It’s nearly September, and a fresh batch of undergraduates are entering college — some with dreams of becoming journalists. While there are signs of life in the hiring prospects for new journalists, student journalists still need to do everything they can to make themselves stand out from the pack.
A friend who’s starting college soon asked me for some advice along those lines, and I decided to turn my responses into a blog post.
Many of the young journalists with bright futures I’ve met in the past year have already had a hand in experimenting with building unique, innovative journalism products.
Take business courses to get a feel for that side of the industry. Look for openings in your local market and find ways to fill them with student resources — perhaps by innovating at a campus media outlet or by building something as a class project.
Learn to Code
Print is dying, web is thriving. Taking some computer science courses and learning to code can help land you a job when you’ve got your degree in-hand.
Extracurriculars and Internships
I learned by far the most valuable lessons of my undergraduate career working for the campus radio station and newspaper and interning in Rochester.
Journalism classes are great and provide excellent fundamentals, but don’t expect to be able to jump into a newsroom after graduation without hands-on experience: it’ll help improve your work and build your portfolio, employers expect it on your resume and it’ll help you build lists of contacts, sources and references.
You Don’t Have to Major in Journalism
You should take Journalism 101 and courses relevant to the kind of journalism you think you might like to do, but you don’t have to major in journalism to become a great journalist (dual majors are also a great option).

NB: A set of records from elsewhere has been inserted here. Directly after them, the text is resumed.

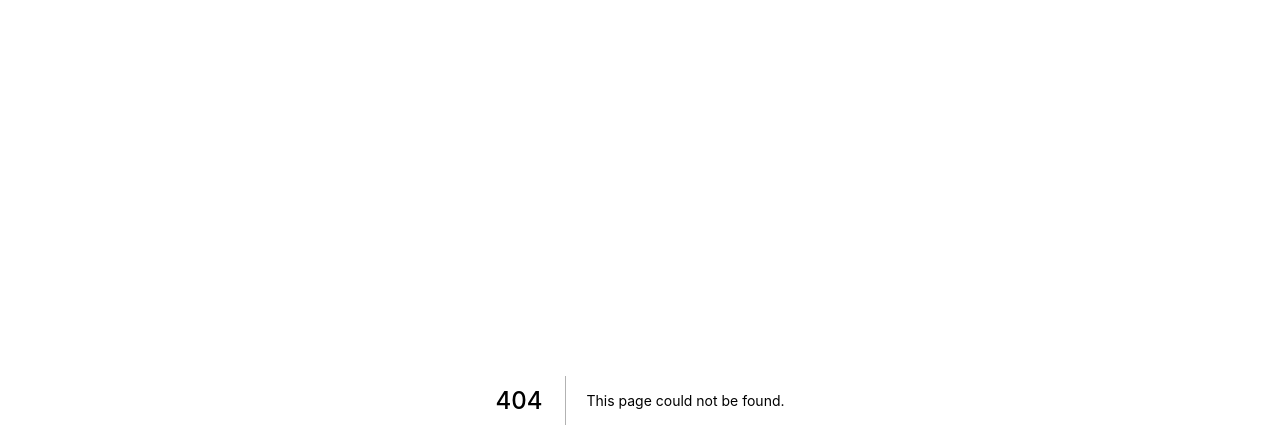
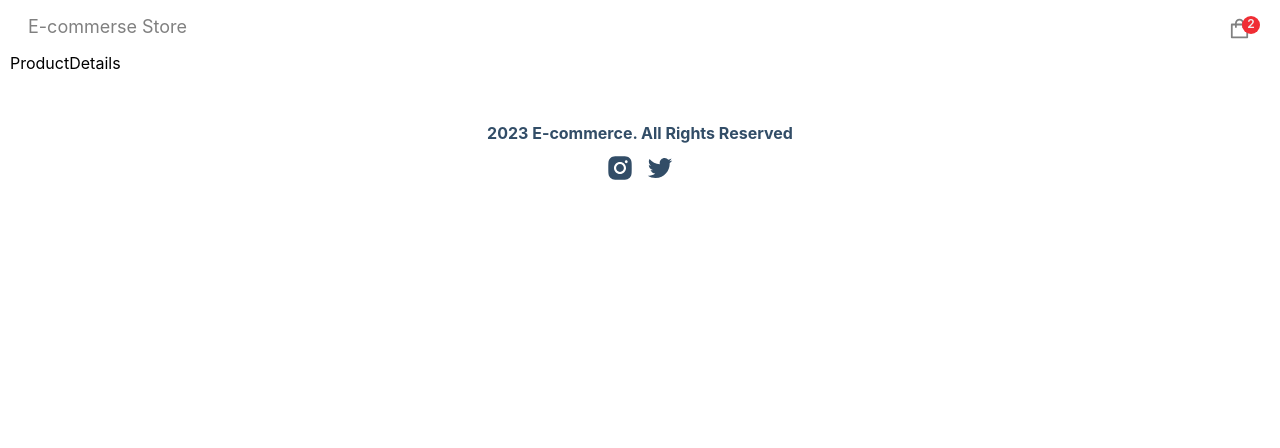
Before and after one commit to Stepan72/Ecommerce, a Next.js app: page /product/1 in a window 1280 px wide. Before the commit this address had no page. Shown: the top 448 px of the page. Built offline with nearby package versions, Linux system fonts and the light colour scheme.

Commit message:
version 0.4 productDetail start

```diff
--- a/src/components/Footer.jsx
+++ b/src/components/Footer.jsx
@@ -1,7 +1,16 @@
 import React from "react";
+import { AiFillInstagram, AiOutlineTwitter } from "react-icons/ai";
 
 function Footer() {
-  return <div>Footer</div>;
+  return (
+    <div className="footer-container">
+      <p>2023 E-commerce. All Rights Reserved</p>
+      <p className="icons">
+        <AiFillInstagram />
+        <AiOutlineTwitter />
+      </p>
+    </div>
+  );
 }
 
 export default Footer;
--- a/src/components/Layout.jsx
+++ b/src/components/Layout.jsx
@@ -1,7 +1,23 @@
 import React from "react";
+import Head from "next/head";
+import Navbar from "./Navbar";
+import Footer from "./Footer";
 
-function Layout() {
-  return <div>Layout</div>;
+function Layout({ children }) {
+  return (
+    <div className="layout">
+      <Head>
+        <title>E-commerce store</title>
+      </Head>
+      <header>
+        <Navbar />
+      </header>
+      <main className="main-container">{children}</main>
+      <footer>
+        <Footer />
+      </footer>
+    </div>
+  );
 }
 
 export default Layout;
--- a/src/components/Navbar.jsx
+++ b/src/components/Navbar.jsx
@@ -1,7 +1,19 @@
 import React from "react";
+import Link from "next/link";
+import { AiOutlineShopping } from "react-icons/ai";
 
 function Navbar() {
-  return <div>Navbar</div>;
+  return (
+    <div className="navbar-container">
+      <p className="logo">
+        <Link href="/">E-commerse Store</Link>
+      </p>
+      <button type="button" className="cart-icon" onClick="">
+        <AiOutlineShopping />
+        <span className="cart-item-qty">2</span>
+      </button>
+    </div>
+  );
 }
 
 export default Navbar;
--- a/src/pages/_app.js
+++ b/src/pages/_app.js
@@ -1,9 +1,13 @@
 import React from "react";
-
+import { Layout } from "@/components";
 import "../styles/globals.css";
 
 function MyApp({ Component, pageProps }) {
-  return <Component {...pageProps} />;
+  return (
+    <Layout>
+      <Component {...pageProps} />
+    </Layout>
+  );
 }
 
 export default MyApp;
--- /dev/null
+++ b/src/pages/product/[slug].js
@@ -0,0 +1,7 @@
+import React from "react";
+
+const ProductDetails = () => {
+  return <div>ProductDetails</div>;
+};
+
+export default ProductDetails;
```
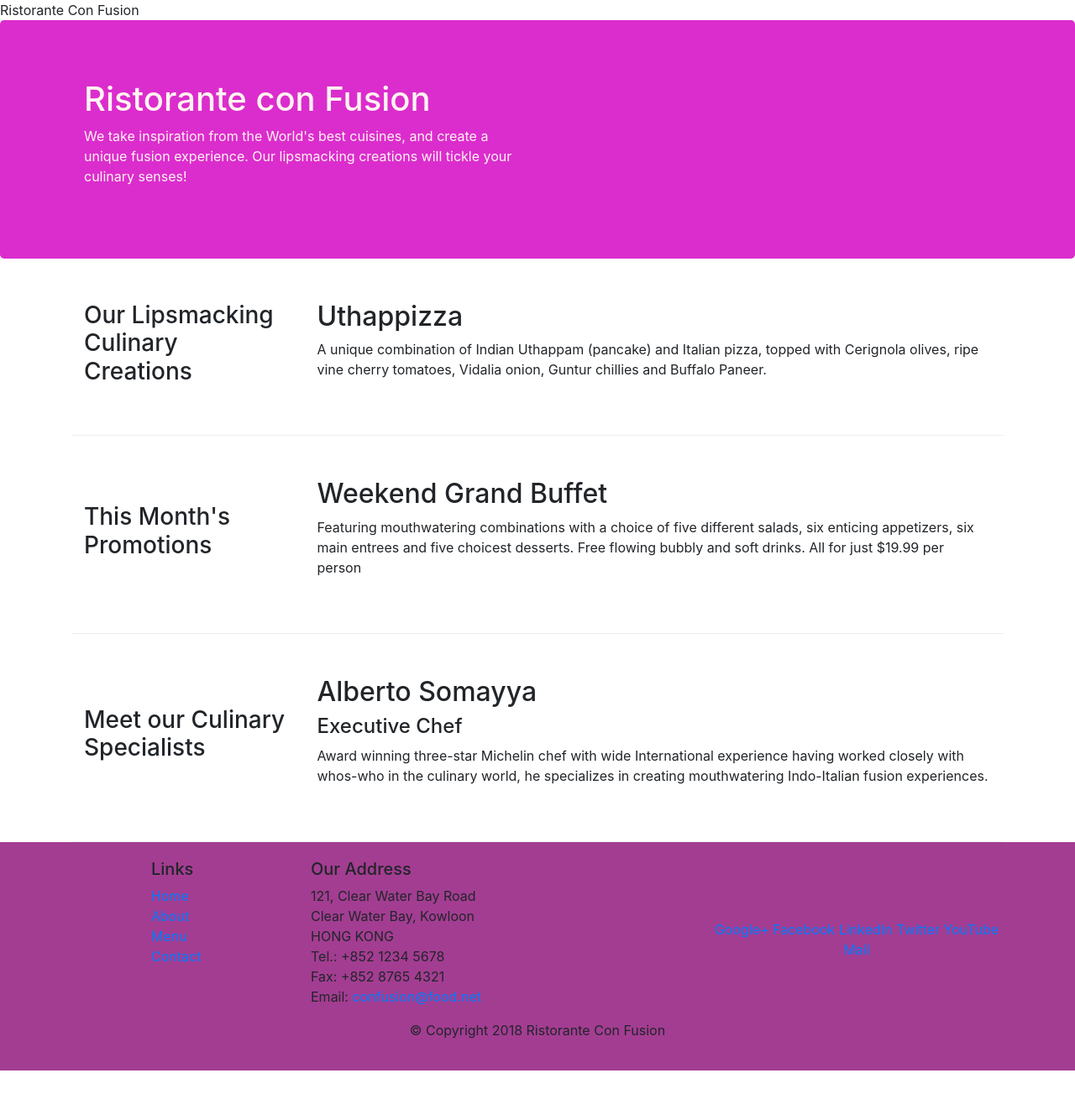
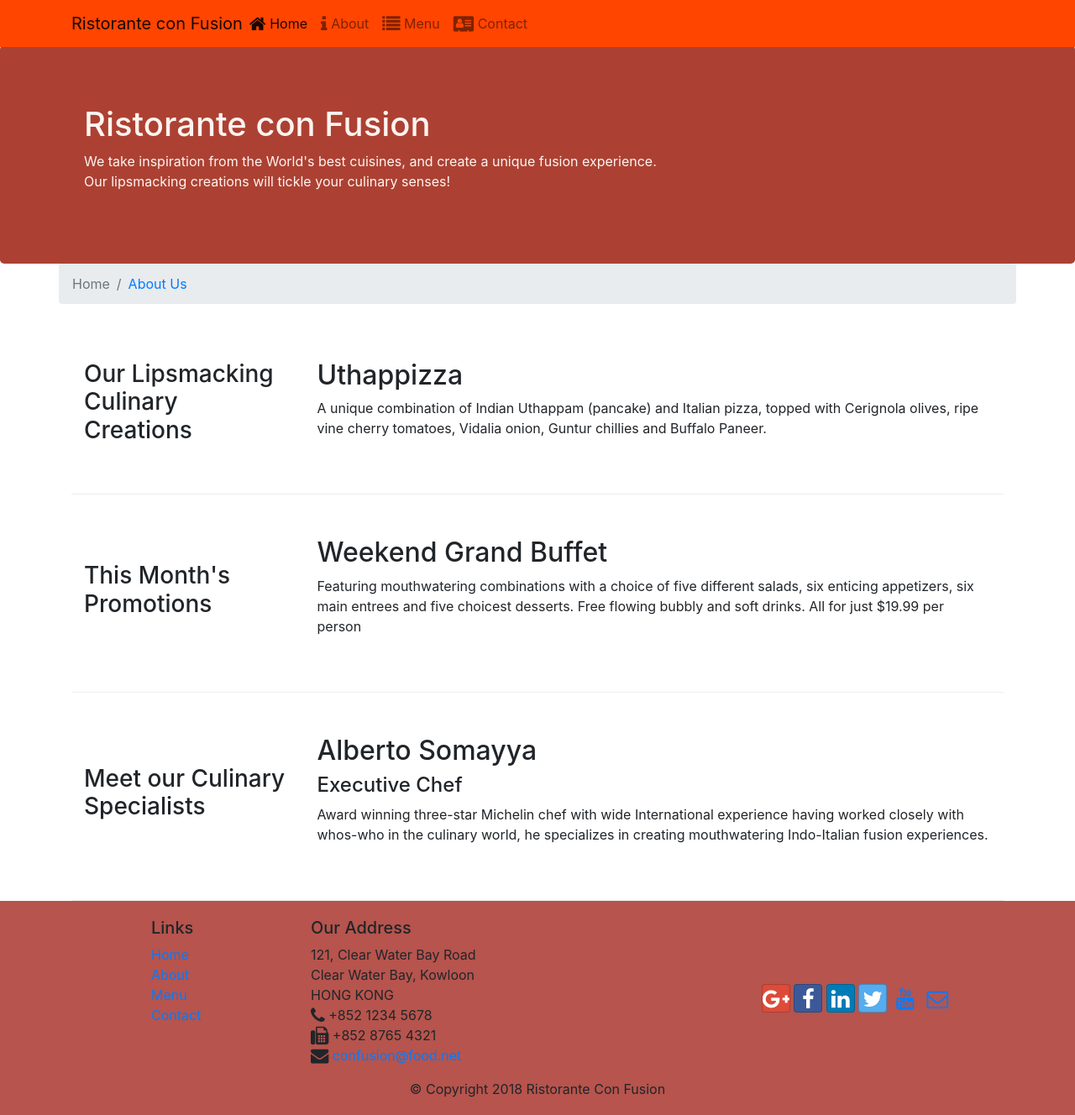
Before and after one commit to pavedwave/restaurant, a website: page index.html in a window 1280 px wide. Shown: the whole page at 84% size. Before the commit the page ends 1275 px from the top, so only its background shows below. Drawn offline with nearby package versions, Linux system fonts and the light colour scheme.

Commit message:
Assignment1

```diff
--- a/css/styles.css
+++ b/css/styles.css
@@ -7,11 +7,11 @@
     margin: 0px auto;
     padding: 50px 0px 50px 0px;
     border-bottom: 1px ridge;
-    min-height: 10px;
+    min-height: 200px;
 }
 
 .footer {
-    background-color: rgb(163, 61, 146);
+    background-color: rgb(182, 84, 77);
     margin: 0px auto;
     padding: 20px 0px 20px 0px;
 }
@@ -19,7 +19,7 @@
 .jumbotron {
     padding: 70px 30px 70px 30px;
     margin: 0px auto;
-    background: rgb(219, 45, 205);
+    background: rgb(172, 65, 51);
     color: rgb(255, 244, 240)
 }
 
@@ -28,3 +28,12 @@
     margin: 0px;
     color: #0f0f0f;
 }
+
+body {
+    padding: 30px 0px 0px 0px;
+    z-index: 0;
+}
+
+.navbar-light {
+    background-color: orangered
+}
--- a/index.html
+++ b/index.html
@@ -9,16 +9,34 @@
 
         <!-- Bootstrap CSS -->
         <link rel="stylesheet" href="node_modules/bootstrap/dist/css/bootstrap.min.css">
+        <link rel="stylesheet" href="node_modules/font-awesome/css/font-awesome.min.css">
+        <link rel="stylesheet" href="node_modules/bootstrap-social/bootstrap-social.css">
         <link rel="stylesheet" href="css/styles.css"
-    <title>Ristorante Con Fusion</title>
+    <title>Ristorante con Fusion</title>
 </head>
 
 <body>
+    <nav class="navbar navbar-light navbar-expand-sm fixed-top">
+        <div class="container">
+            <button class="navbar-toggler" type="button" data-toggle="collapse" data-target="#Navbar">
+                <span class="navbar-toggler-icon"></span>
+            </button>
+            <a class="navbar-brand mr-auto" href="#">Ristorante con Fusion</a>
+            <div class="collapse navbar-collapse" id="Navbar">
+                <ul class="navbar-nav mr-auto">
+                    <li class="nav-item active"><a class="nav-link" href="#"><span class="fa fa-home fa-lg"></span> Home</a></li>
+                    <li class="nav-item"><a class="nav-link" href="./aboutus.html"><span class="fa fa-info fa-lg"></span> About</a></li>
+                    <li class="nav-item"><a class="nav-link" href="#"><span class="fa fa-list fa-lg"></span>  Menu</a></li>
+                    <li class="nav-item"><a class="nav-link" href="#"><span class="fa fa-address-card fa-lg"></span>  Contact</a></li>
+                </ul>
+            </div>
+        </div>
+    </nav>
 
     <header class="jumbotron">
         <div class="container">
             <div class="row row-header">
-                <div class="col-12 col-sm-6">
+                <div class="col-12 col-sm-8">
                     <h1>Ristorante con Fusion</h1>
                     <p>We take inspiration from the World's best cuisines, and create a unique fusion experience. Our lipsmacking creations will tickle your culinary senses!</p>
                 </div>
@@ -27,6 +45,15 @@
             </div>
         </div>
     </header>
+
+    <div class="container">
+        <div class="row">
+            <ol class="col-12 breadcrumb">
+                <li class="breadcrumb-item active">Home</li>
+                <li class="breadcrumb-item"><a href="./aboutus.html">About Us</a></li>
+            </ol>
+        </div>
+    </div>
 
     <div class="container">
         <div class="row row-content align-items-center">
@@ -80,19 +107,19 @@
 		              121, Clear Water Bay Road<br>
 		              Clear Water Bay, Kowloon<br>
 		              HONG KONG<br>
-		              Tel.: +852 1234 5678<br>
-		              Fax: +852 8765 4321<br>
-		              Email: <a href="mailto:confusion@food.net">confusion@food.net</a>
+		              <i class="fa fa-phone fa-lg"></i> +852 1234 5678<br>
+		              <i class="fa fa-fax fa-lg"></i> +852 8765 4321<br>
+		              <i class="fa fa-envelope fa-lg"></i> <a href="mailto:confusion@food.net">confusion@food.net</a>
 		           </address>
                 </div>
                 <div class="col-12 col-sm-4 align-self-center">
                     <div class="text-center">
-                        <a href="http://google.com/+">Google+</a>
-                        <a href="http://www.facebook.com/profile.php?id=">Facebook</a>
-                        <a href="http://www.linkedin.com/in/">LinkedIn</a>
-                        <a href="http://twitter.com/">Twitter</a>
-                        <a href="http://youtube.com/">YouTube</a>
-                        <a href="mailto:">Mail</a>
+                        <a class="btn btn-social-icon btn-google" href="http://google.com/+"><i class="fa fa-google-plus fa-lg"></i></a>
+                        <a class="btn btn-social-icon btn-facebook" href="http://www.facebook.com/profile.php?id="><i class="fa fa-facebook fa-lg"></i></a>
+                        <a class="btn btn-social-icon btn-linkedin" href="http://www.linkedin.com/in/"><i class="fa fa-linkedin fa-lg"></i></a>
+                        <a class="btn btn-social-icon btn-twitter" href="http://twitter.com/"><i class="fa fa-twitter fa-lg"></i></a>
+                        <a class="btn btn-social-icon btn-youtube" href="http://youtube.com/"><i class="fa fa-youtube fa-lg"></i></a>
+                        <a class="btn btn-social-icon" href="mailto:"><i class="fa fa-envelope-o fa-lg"></i></a>
                     </div>
                 </div>
            </div>
--- a/package.json
+++ b/package.json
@@ -19,6 +19,8 @@
   },
   "dependencies": {
     "bootstrap": "^4.0.0",
+    "bootstrap-social": "^5.1.1",
+    "font-awesome": "^4.7.0",
     "jquery": "^3.3.1",
     "popper.js": "^1.12.9"
   }
```
Also changed, not shown: aboutus.html (+33 -11 lines), 1 other file.
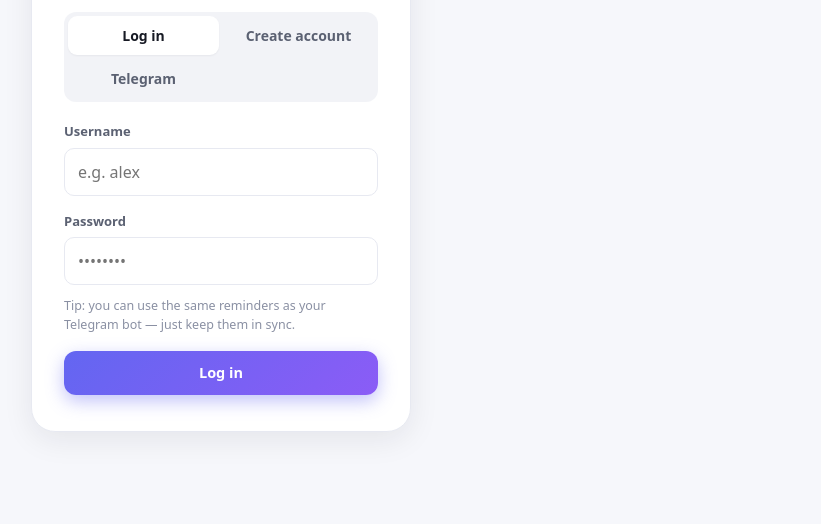
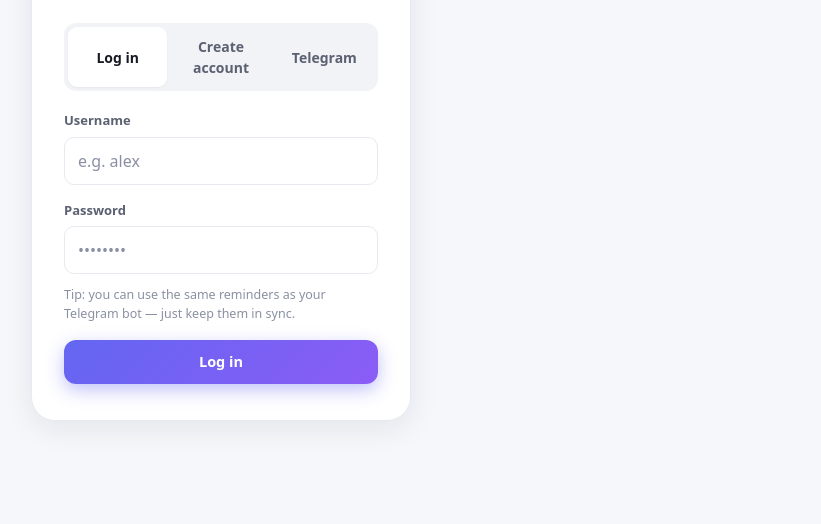
Before and after one commit to hessam-kk/ReminderBot, a website: page public/index.html in a window 1280 px wide. Shown: the part 276-800 px from the top of the page, without its empty margins (419-1240 px from the left). Drawn offline with Linux system fonts and the light colour scheme; no server answers.

Commit message:
theme typeless inputs, add placeholder color, and fix tab bar for 3 tabs

```diff
--- a/public/style.css
+++ b/public/style.css
@@ -99,7 +99,8 @@ body {
 
 .tabs {
   display: grid;
-  grid-template-columns: 1fr 1fr;
+  grid-auto-flow: column;
+  grid-auto-columns: 1fr;
   gap: 4px;
   background: color-mix(in srgb, var(--border) 55%, transparent);
   border-radius: 12px;
@@ -137,6 +138,9 @@ body {
 
 input, select, button { font: inherit; }
 
+/* Inputs without an explicit type attribute default to text — match them too,
+   otherwise they fall back to the browser's unstyled white appearance. */
+input:not([type]),
 input[type="text"], input[type="password"], input[type="number"], input[type="time"], select {
   width: 100%;
   background: var(--bg-elev);
@@ -146,6 +150,10 @@ input[type="text"], input[type="password"], input[type="number"], input[type="ti
   padding: 11px 13px;
   outline: none;
   transition: border-color 0.15s, box-shadow 0.15s;
+}
+
+input::placeholder, select::placeholder {
+  color: var(--text-faint);
 }
 
 input:focus, select:focus {
```
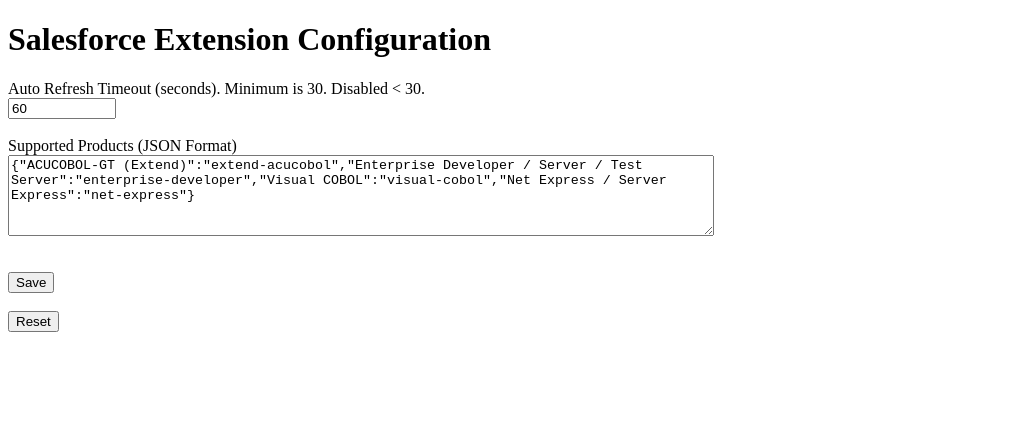
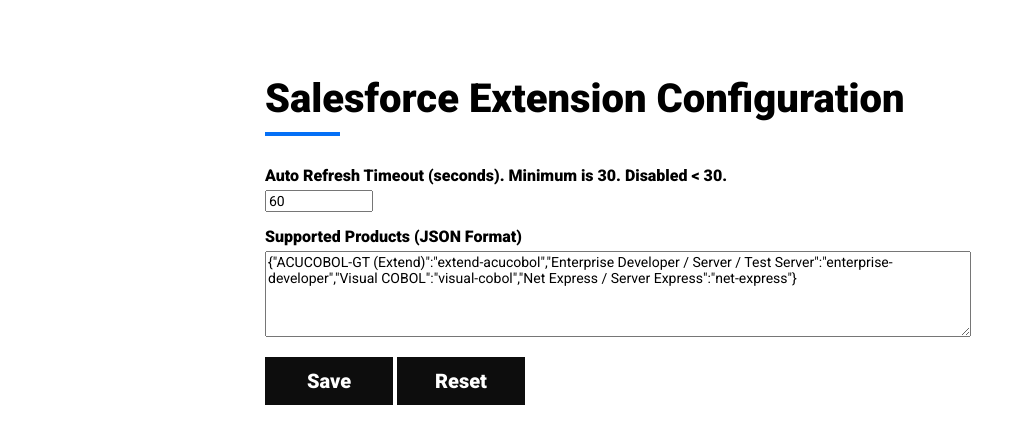
Before and after one commit to UNiXMIT/UNiXSF, a browser extension: page config.html in a window 1280 px wide. Shown: the whole page, without its empty margins (0-1026 px from the left). Drawn offline with Linux system fonts and the light colour scheme.

Commit message:
Update CSS

```diff
--- a/config.css
+++ b/config.css
@@ -1,4 +1,67 @@
-label {display:block;}
-textarea { display:block;}
+@import url('https://fonts.googleapis.com/css?family=Roboto:400,900');
+
+html {
+    scroll-behavior: smooth;
+}
+
+body
+{
+  margin: 0;
+  padding: 0;
+}
+
+#Main {
+    width: 750px;
+    margin: 75px auto;
+}
+
+h1 {
+    font-family: 'Roboto', sans-serif;
+    font-weight: 900;
+    font-size: 40px;
+}
+
+h1:after {
+    width: 75px;
+    border-bottom: 4px solid #0570F6;
+    display: block;
+    content: '';
+    margin-top: 10px;
+    margin-bottom: 30px;
+}
+
+label {
+    font-family: 'Roboto', sans-serif;
+    font-weight: bold;
+    font-size: 16px;
+    margin-top: 15px;
+    margin-bottom: 5px;
+    display:block;
+}
+
+input { font-family: 'Roboto', sans-serif; font-size: 14px; }
+
+textarea { display:block; font-family: 'Roboto', sans-serif; font-size: 14px; }
+
 #timeout { width:100px;}
+
 #products { width:700px;}
+
+button {
+    font-size: 20px;
+    font-family: 'Roboto', sans-serif;
+    font-weight: 600;
+    line-height: 1rem;
+    padding: 15px;
+    background: #0d0d0d;
+    color: white;
+    margin: 20px auto 0;
+    display: inline;
+    width: 8rem;
+    text-align: center;
+    border: 1px solid #0d0d0d;
+    transition: color 300ms, background 300ms;
+    text-decoration: none;
+}
+
+button:hover { background: white; color: #0d0d0d; cursor: pointer; }
--- a/config.html
+++ b/config.html
@@ -1,20 +1,24 @@
 <!DOCTYPE html>
 <html>
 <head>
+    <link rel="stylesheet" type="text/css" href="config.css">
+    <link rel="stylesheet" href="https://use.fontawesome.com/releases/v5.5.0/css/all.css" integrity="sha384-B4dIYHKNBt8Bc12p+WXckhzcICo0wtJAoU8YZTY5qE0Id1GSseTk6S+L3BlXeVIU" crossorigin="anonymous">
     <title>Salesforce Extension Configuration</title>
     <link rel="stylesheet" type="text/css" href="config.css" />
 </head>
 <body>
+  <div id="Main">
     <h1>Salesforce Extension Configuration</h1>
     <label for="timeout">Auto Refresh Timeout (seconds). Minimum is 30. Disabled < 30.</label>
-  <input type="number" id="timeout" name="timeout" min="30"></br></br>
+      <input type="number" id="timeout" name="timeout" min="30">
     <label for="procucts">Supported Products (JSON Format)</label>
-  <textarea name="products" id="products" rows="5">'{"AcuCOBOL":"extend-acucobol", "Enterprise Developer":"enterprise-developer", "Visual COBOL":"visual-cobol", "Net Express":"net-express"}'</textarea></br></br>
+      <textarea name="products" id="products" rows="5">'{"AcuCOBOL":"extend-acucobol", "Enterprise Developer":"enterprise-developer", "Visual COBOL":"visual-cobol", "Net Express":"net-express"}'</textarea>
 
     <div id="status"></div>
-<button id="save">Save</button></br></br>
+    <button id="save">Save</button>
     <button id="reset">Reset</button>
 
     <script src="config.js"></script>
+  </div>
 </body>
 </html>
```
Lines whose indentation alone changed are shown as unchanged.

My degree, for example, is in International Relations, a multidisciplinary field that gave me a wide intellectual background I apply to my work every day.
This rule ties in with the one on Extracurriculars – many things thought in a journalism class can be learned in an internship or on the job.
If you’re not learning how to use social media platforms to break news and curate content for an audience, you’re missing a valuable and free lesson. Social media is learned by doing: get started right away, dive into a platform on which you feel comfortable, learn from the best people already there then figure out how to do it even better.
Consume and Talk About Journalism all the Time
Read, watch, take in journalism in all its myriad forms, and more importantly think about what you’re consuming: how did this author create this piece? What sources did the author use? How might I have done this differently from another angle? What’s missing? These critiques will help you learn in a sort of reverse-engineering process.
On the same lines, everyone around you who also want to become a journalist are in one sense your competition, but in another sense your allies: Sharing ideas about journalism and otherwise building friendships with them is a great idea. Those friendships will help keep your mind sharp and will prove invaluable down the road as people who used to be your classmates become successful journalists themselves.
Have any advice I’m missing for a young soon-to-be-Journalist? Share them in the comments below or tweet them to me at @AlexJamesFitz.